Next in ERR News’ presidential candidates portraits is Allar Jõks. Jõks is best known for his time as chancellor of justice from 2001 to 2008. While this is the highlight of his qualifications for president, there are other interesting aspects.
Allar Jõks’ candidacy is supported by both the Pro Patria and Res Publica Union (IRL) and the Free Party (Vabaerakond). Before becoming chancellor of justice, Jõks worked as a judge for a decade in various jurisdictions. His legal background provides him with a certain intrigue lacking in other traditional candidates who typically have a long career tied to a single party.
Being supported by two parties and being officially affiliated with none means that Jõks would be able to build a positive image of himself relatively easily. One key element of the office of president is to be above politics and to work on behalf of the country, not on behalf of a party. Most presidents are able to build this image, but for long-time party leaders it takes time and effort.
Jõks would be able to assume that mantle immediately. While promoting himself as a presidential candidate, Jõks has stressed the importance of the constitution and more transparency in politics. His legal and judicial expertises support this emphasis well. This message, coupled with his experience, would make him an effective president when considering domestic issues.
Coming down on the side of justice and taking a stand to support the constitution are powerful messages that Jõks would be able to deliver to the Estonian people. This would make him a needed counterweight to the traditional party elite.
In contrast, when evaluating the impact Jõks would have internationally, the picture isn’t as rosy. This is not to say that Jõks is without international experience. While most of Jõks’ legal and judicial experiences were focused on Estonia, he does have experience in international legal affairs.
While serving as chancellor of justice, he had a front-row seat overseeing the border treaty agreement between Russia and Estonia in 2005. A non-binding preamble was added to it that referenced the 1920 Tartu peace treaty. Russia reacted by withdrawing their support for the treaty in an event that garnered significant international attention. In addition, after Jõks’ time as chancellor he served as a legal expert with a UN mandate in many (mostly) post-Communist countries, dealing with democracy and human rights issues. In addition, Jõks was awarded the European Movement Estonia’s 2012 European of the Year award.
This list of experiences highlights the type of influence that Jõks would likely be able to build internationally. Issues of democracy, human rights, and sovereignty are of utmost importance globally. From the illegal annexation of Crimea to the rise of populist nationalism, Jõks has the background and experience to potentially have a voice on these issues.
That being said, the chance of Jõks being able to have an influential voice on these issues is low. It has been eight years since he served as chancellor, and his experience as an international legal expert are also not sufficient to give him legitimacy on the international level.
Given this fact, one must also wonder about Jõks’ international networks. Had Jõks continued and expanded his international legal work with the UN or perhaps the OSCE, he would have placed himself in a stronger position. The last few years working as a lawyer seem to have turned his international potential into that of a low profile candidate.

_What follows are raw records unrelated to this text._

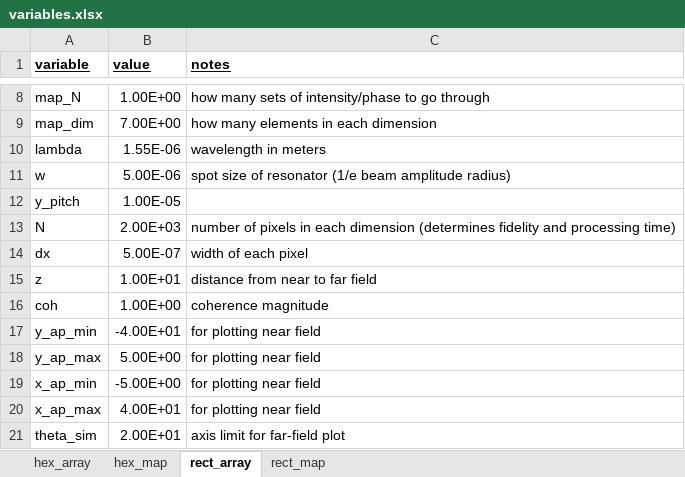
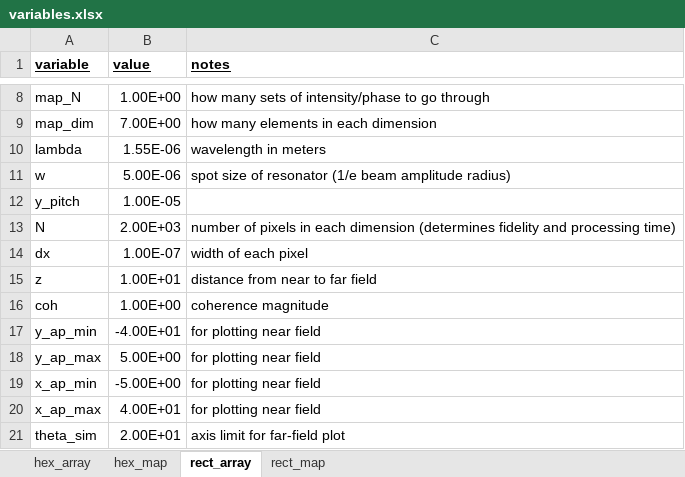
Before and after one commit to minspan199/imaginary-gauge-field, an Excel workbook: variables.xlsx, sheet rect_array, drawn as a sheet; only a part is shown, gaps mark what is left out; values as stored, in another font and other column widths than the file's, no borders; the diff names each change by its address in the sheet, - before the commit and + after, or states it on an @@ line.

```diff
--- a/variables.xlsx (sheet rect_array)
+++ b/variables.xlsx (sheet rect_array)
-B14 (value): 5.00E-07
+B14 (value): 1.00E-07
```
Also changed, not shown: sheet rect_map, 5 other files.
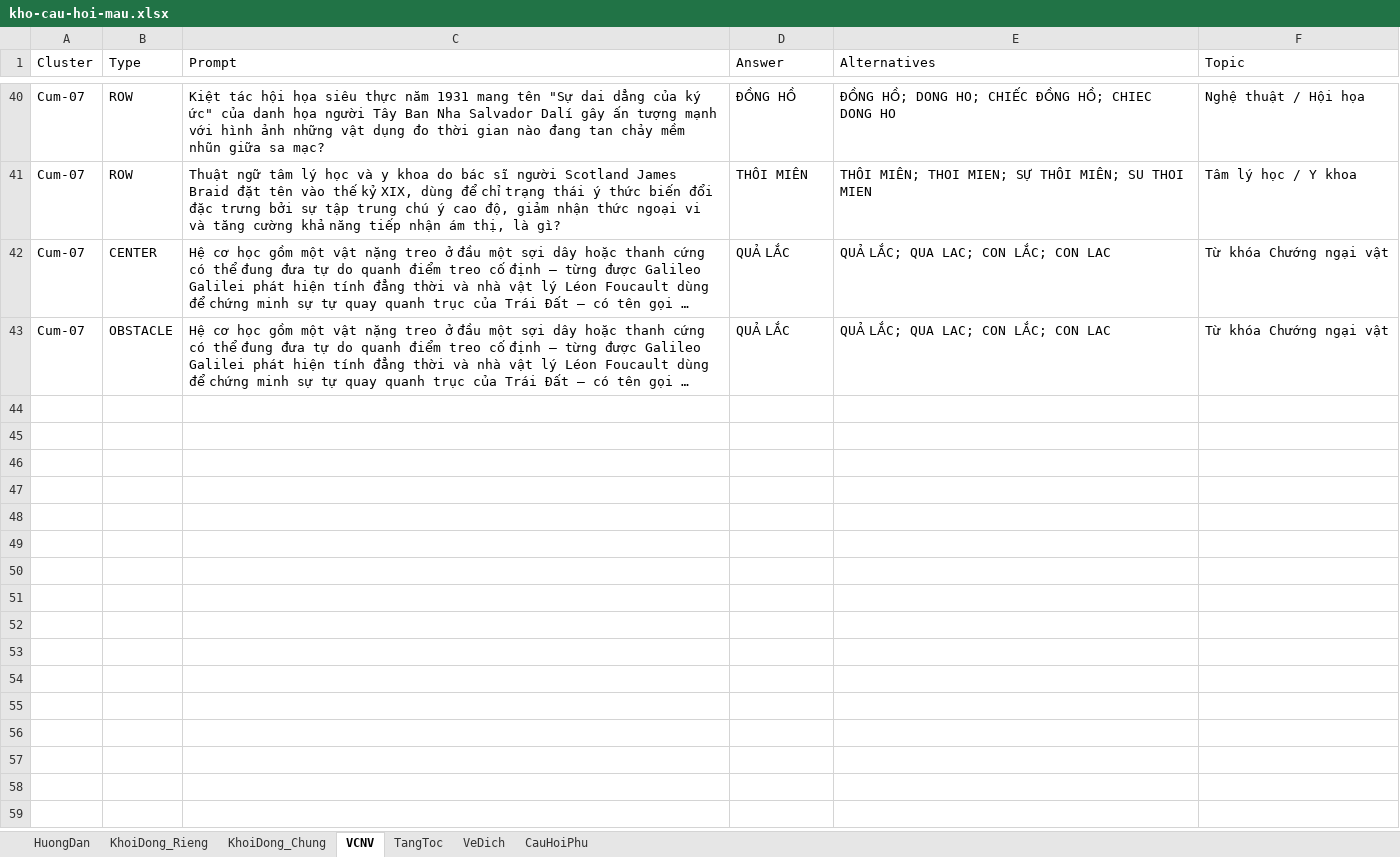
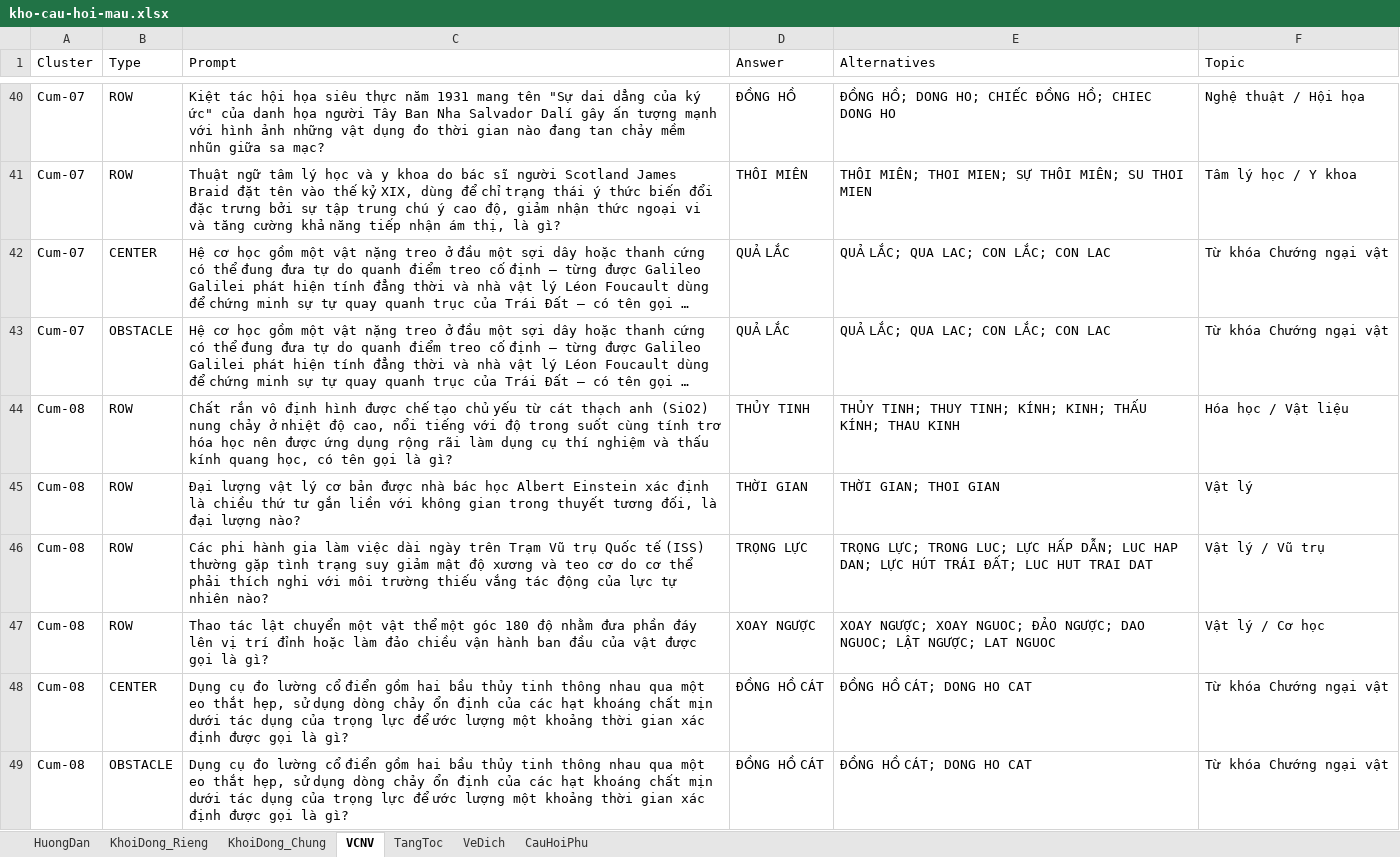
Before and after one commit to DangPhuongw/DuonglendinhSBLT, an Excel workbook: server/question-bank/kho-cau-hoi-mau.xlsx, sheet VCNV, drawn as a sheet; only a part is shown, gaps mark what is left out; long unchanged cells end in …; values as stored, in another font and other column widths than the file's, no borders; the diff names each change by its address in the sheet, - before the commit and + after, or states it on an @@ line.

Commit message:
feat(question-bank): add VCNV Cum-08 (DONG HO CAT) and match sets 07-08

```diff
--- a/server/question-bank/kho-cau-hoi-mau.xlsx (sheet VCNV)
+++ b/server/question-bank/kho-cau-hoi-mau.xlsx (sheet VCNV)
+row 44: Cum-08 | ROW | Chất rắn vô định hình được chế tạo chủ yếu từ cát thạch anh (SiO2) nung chảy ở nhiệt độ cao, nổi tiếng với độ trong suốt cùng tính trơ hóa học nên được ứng dụng rộng rãi làm dụng cụ thí nghiệm và thấu kính quang học, có tên gọi là gì? | THỦY TINH | THỦY TINH; THUY TINH; KÍNH; KINH; THẤU KÍNH; THAU KINH | Hóa học / Vật liệu
+row 45: Cum-08 | ROW | Đại lượng vật lý cơ bản được nhà bác học Albert Einstein xác định là chiều thứ tư gắn liền với không gian trong thuyết tương đối, là đại lượng nào? | THỜI GIAN | THỜI GIAN; THOI GIAN | Vật lý
+row 46: Cum-08 | ROW | Các phi hành gia làm việc dài ngày trên Trạm Vũ trụ Quốc tế (ISS) thường gặp tình trạng suy giảm mật độ xương và teo cơ do cơ thể phải thích nghi với môi trường thiếu vắng tác động của lực tự nhiên nào? | TRỌNG LỰC | TRỌNG LỰC; TRONG LUC; LỰC HẤP DẪN; LUC HAP DAN; LỰC HÚT TRÁI ĐẤT; LUC HUT TRAI DAT | Vật lý / Vũ trụ
+row 47: Cum-08 | ROW | Thao tác lật chuyển một vật thể một góc 180 độ nhằm đưa phần đáy lên vị trí đỉnh hoặc làm đảo chiều vận hành ban đầu của vật được gọi là gì? | XOAY NGƯỢC | XOAY NGƯỢC; XOAY NGUOC; ĐẢO NGƯỢC; DAO NGUOC; LẬT NGƯỢC; LAT NGUOC | Vật lý / Cơ học
+row 48: Cum-08 | CENTER | Dụng cụ đo lường cổ điển gồm hai bầu thủy tinh thông nhau qua một eo thắt hẹp, sử dụng dòng chảy ổn định của các hạt khoáng chất mịn dưới tác dụng của trọng lực để ước lượng một khoảng thời gian xác định được gọi là gì? | ĐỒNG HỒ CÁT | ĐỒNG HỒ CÁT; DONG HO CAT | Từ khóa Chướng ngại vật
+row 49: Cum-08 | OBSTACLE | Dụng cụ đo lường cổ điển gồm hai bầu thủy tinh thông nhau qua một eo thắt hẹp, sử dụng dòng chảy ổn định của các hạt khoáng chất mịn dưới tác dụng của trọng lực để ước lượng một khoảng thời gian xác định được gọi là gì? | ĐỒNG HỒ CÁT | ĐỒNG HỒ CÁT; DONG HO CAT | Từ khóa Chướng ngại vật
```
Also changed, not shown: 4 other files.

And as with any low profile candidate, building a first impression is critical and difficult. Unfortunately for Jõks, he has already been caught in a scandal by making sexist jokes that was rightly branded by the Estonian media as inappropriate for anyone with presidential ambitions.
While this certainly does not doom his candidacy, it is particularly damaging for him given his need to establish a stronger international profile, and given his message on justice and law and order. For a former chancellor and judge to be influential, presidential behavior is expected. Though the damage of the joke might be felt more domestically, it did not escape the eyes of the international community and can be considered as a first strike. And given Jõks’ starting position, he may not be afforded the luxury of playing by the three strikes rule.
This article is the fourth in a six-part series published between Aug. 22 and 27. The other articles in the series are listed below.
Matthew Crandall is an international relations lecturer at Tallinn University. He has agreed to write portraits for all six presidential hopefuls in the 2016 election.
Editor: Editor: Dario Cavegn